Your task | What is the number of lines in the records below holding the string "data"? Reply with it and nothing else.

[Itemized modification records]
------------------------

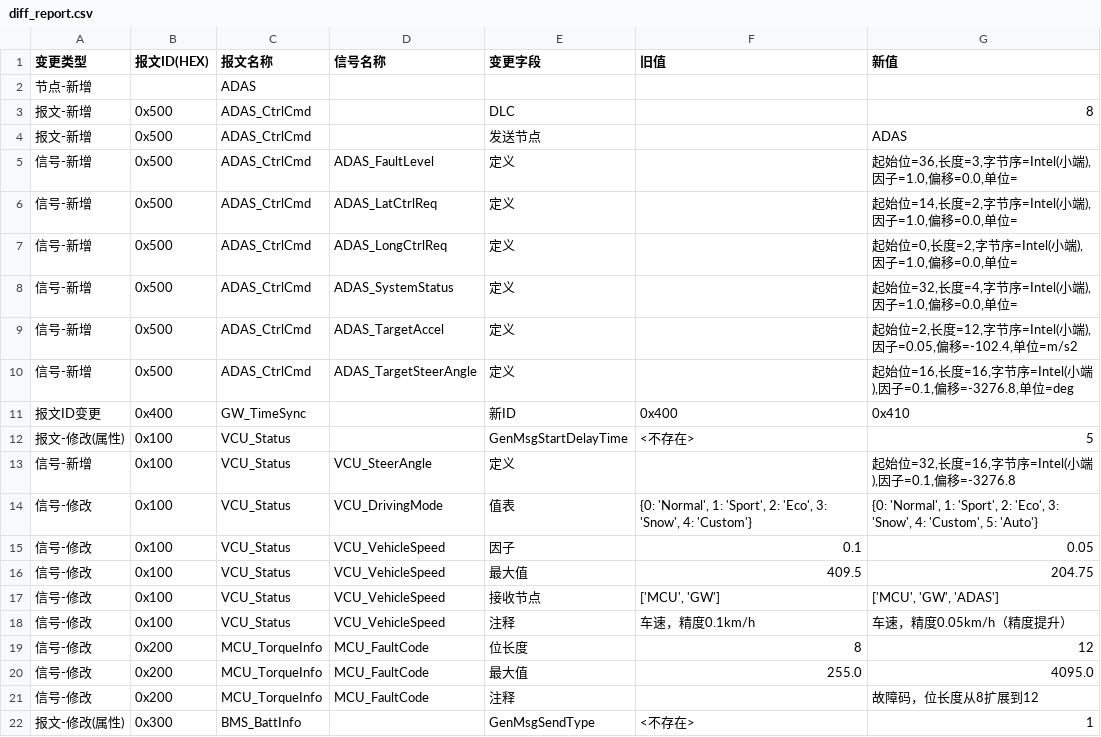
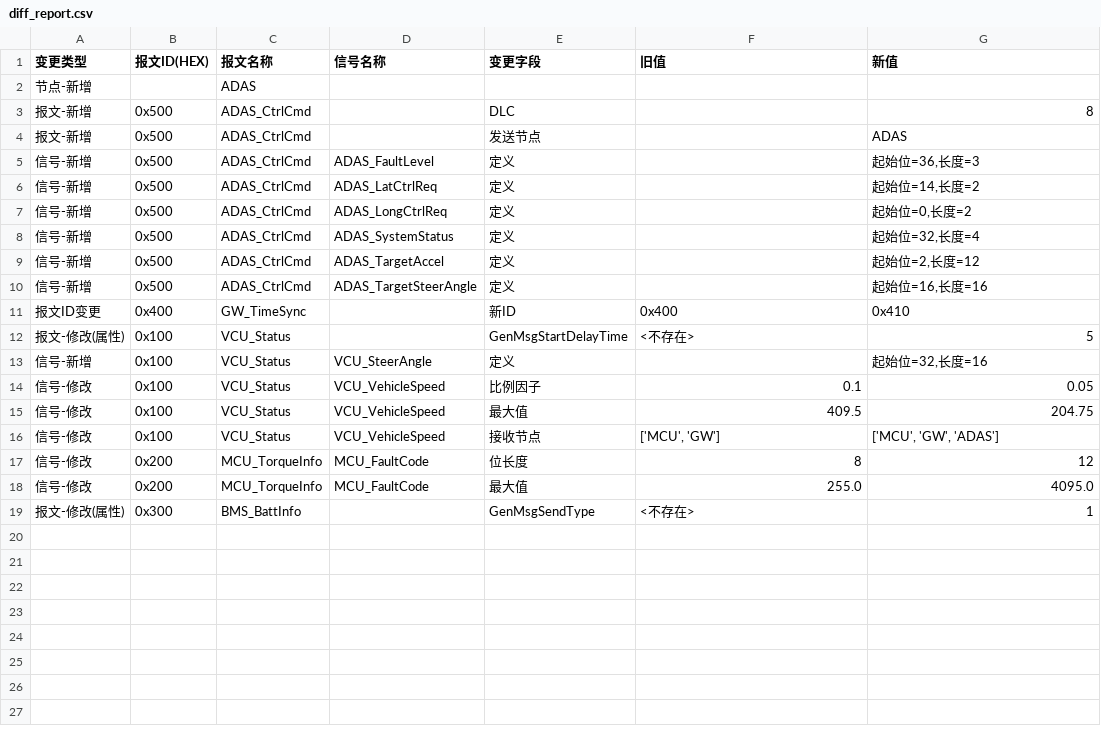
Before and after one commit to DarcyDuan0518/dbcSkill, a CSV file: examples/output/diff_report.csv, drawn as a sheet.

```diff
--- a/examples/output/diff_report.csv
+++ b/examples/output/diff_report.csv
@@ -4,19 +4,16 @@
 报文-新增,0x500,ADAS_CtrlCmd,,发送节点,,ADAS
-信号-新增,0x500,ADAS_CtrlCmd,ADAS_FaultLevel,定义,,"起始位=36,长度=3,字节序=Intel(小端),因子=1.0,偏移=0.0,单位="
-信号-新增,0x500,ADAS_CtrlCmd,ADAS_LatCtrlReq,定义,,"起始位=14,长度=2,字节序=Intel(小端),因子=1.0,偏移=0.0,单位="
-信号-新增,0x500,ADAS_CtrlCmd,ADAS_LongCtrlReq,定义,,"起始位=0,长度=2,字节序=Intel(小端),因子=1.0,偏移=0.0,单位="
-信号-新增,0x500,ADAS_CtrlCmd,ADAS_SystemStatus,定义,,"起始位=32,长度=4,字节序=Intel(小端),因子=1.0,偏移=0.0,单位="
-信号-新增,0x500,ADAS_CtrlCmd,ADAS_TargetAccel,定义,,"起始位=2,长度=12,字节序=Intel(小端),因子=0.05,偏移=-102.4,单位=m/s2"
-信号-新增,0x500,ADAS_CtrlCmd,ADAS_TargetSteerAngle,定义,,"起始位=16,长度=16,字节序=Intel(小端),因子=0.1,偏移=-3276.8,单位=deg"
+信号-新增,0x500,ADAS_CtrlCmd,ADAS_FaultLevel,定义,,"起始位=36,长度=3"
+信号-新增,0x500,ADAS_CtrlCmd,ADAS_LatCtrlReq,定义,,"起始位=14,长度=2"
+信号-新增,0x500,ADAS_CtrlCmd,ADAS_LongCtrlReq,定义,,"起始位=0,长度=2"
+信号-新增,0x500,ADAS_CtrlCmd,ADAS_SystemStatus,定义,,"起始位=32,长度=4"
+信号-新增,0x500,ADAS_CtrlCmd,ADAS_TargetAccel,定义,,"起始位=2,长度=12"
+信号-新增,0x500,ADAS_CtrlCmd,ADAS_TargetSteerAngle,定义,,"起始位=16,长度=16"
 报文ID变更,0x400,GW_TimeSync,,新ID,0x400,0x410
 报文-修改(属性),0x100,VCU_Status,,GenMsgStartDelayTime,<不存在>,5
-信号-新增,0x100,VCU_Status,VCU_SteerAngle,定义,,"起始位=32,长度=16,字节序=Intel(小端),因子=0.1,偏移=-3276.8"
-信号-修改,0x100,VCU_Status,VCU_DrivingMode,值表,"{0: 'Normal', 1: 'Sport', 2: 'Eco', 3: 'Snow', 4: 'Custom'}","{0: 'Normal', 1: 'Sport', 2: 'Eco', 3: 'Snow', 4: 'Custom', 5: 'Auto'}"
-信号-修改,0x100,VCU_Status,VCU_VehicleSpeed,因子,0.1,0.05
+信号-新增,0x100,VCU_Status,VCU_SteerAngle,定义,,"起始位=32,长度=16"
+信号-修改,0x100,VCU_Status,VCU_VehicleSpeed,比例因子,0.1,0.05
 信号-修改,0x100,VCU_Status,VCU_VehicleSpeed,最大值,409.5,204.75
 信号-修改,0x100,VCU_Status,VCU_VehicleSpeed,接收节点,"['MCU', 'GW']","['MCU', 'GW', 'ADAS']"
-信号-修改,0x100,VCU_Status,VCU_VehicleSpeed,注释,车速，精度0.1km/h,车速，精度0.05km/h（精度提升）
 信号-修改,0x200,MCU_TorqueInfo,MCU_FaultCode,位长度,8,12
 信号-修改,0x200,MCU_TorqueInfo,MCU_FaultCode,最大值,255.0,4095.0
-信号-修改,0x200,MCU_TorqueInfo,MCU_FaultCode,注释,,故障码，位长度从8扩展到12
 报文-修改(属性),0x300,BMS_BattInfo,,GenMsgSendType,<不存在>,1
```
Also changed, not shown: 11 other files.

------------------------

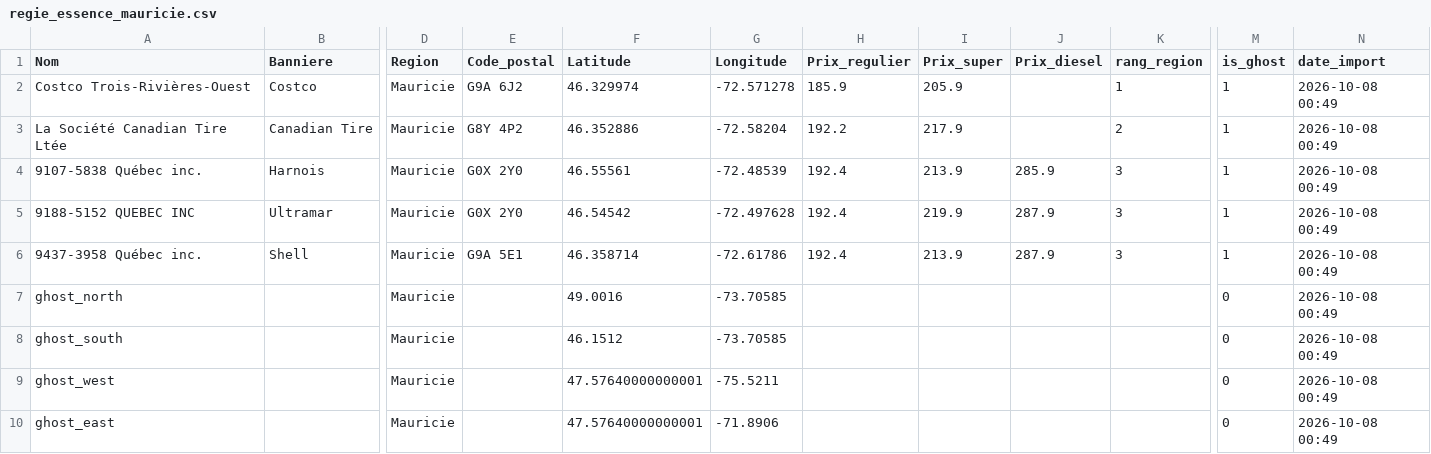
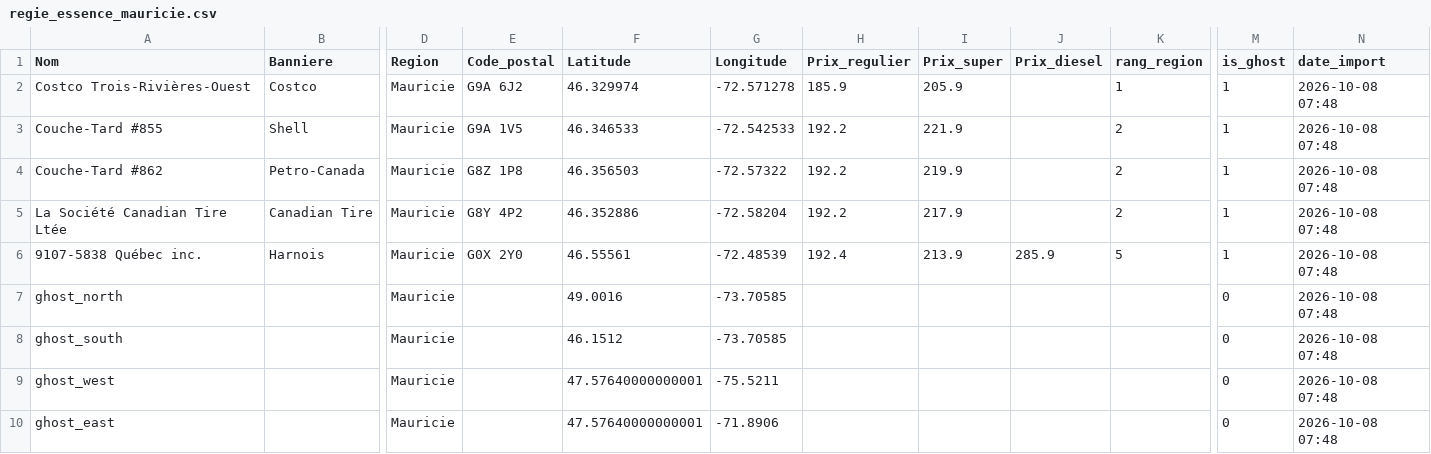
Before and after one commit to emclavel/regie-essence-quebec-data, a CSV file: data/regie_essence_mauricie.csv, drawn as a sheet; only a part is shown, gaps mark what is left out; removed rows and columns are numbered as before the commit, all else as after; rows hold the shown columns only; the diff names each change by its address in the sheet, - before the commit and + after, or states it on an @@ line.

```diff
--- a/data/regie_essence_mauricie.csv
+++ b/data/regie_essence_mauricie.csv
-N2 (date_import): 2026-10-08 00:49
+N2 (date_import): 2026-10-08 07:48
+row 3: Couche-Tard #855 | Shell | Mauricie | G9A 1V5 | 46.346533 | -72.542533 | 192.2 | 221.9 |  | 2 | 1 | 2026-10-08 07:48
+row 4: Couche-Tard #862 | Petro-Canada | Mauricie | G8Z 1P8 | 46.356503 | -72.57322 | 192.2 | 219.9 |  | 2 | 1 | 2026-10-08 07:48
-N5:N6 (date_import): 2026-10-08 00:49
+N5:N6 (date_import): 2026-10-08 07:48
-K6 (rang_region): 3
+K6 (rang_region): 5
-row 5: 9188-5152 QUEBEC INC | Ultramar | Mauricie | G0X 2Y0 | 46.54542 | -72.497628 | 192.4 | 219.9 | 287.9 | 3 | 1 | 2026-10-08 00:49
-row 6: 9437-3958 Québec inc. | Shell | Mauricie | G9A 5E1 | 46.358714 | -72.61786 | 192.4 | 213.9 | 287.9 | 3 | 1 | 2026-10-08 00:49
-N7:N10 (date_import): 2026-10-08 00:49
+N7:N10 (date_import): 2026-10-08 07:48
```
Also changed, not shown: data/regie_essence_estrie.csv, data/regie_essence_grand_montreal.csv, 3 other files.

------------------------

Final answer | 4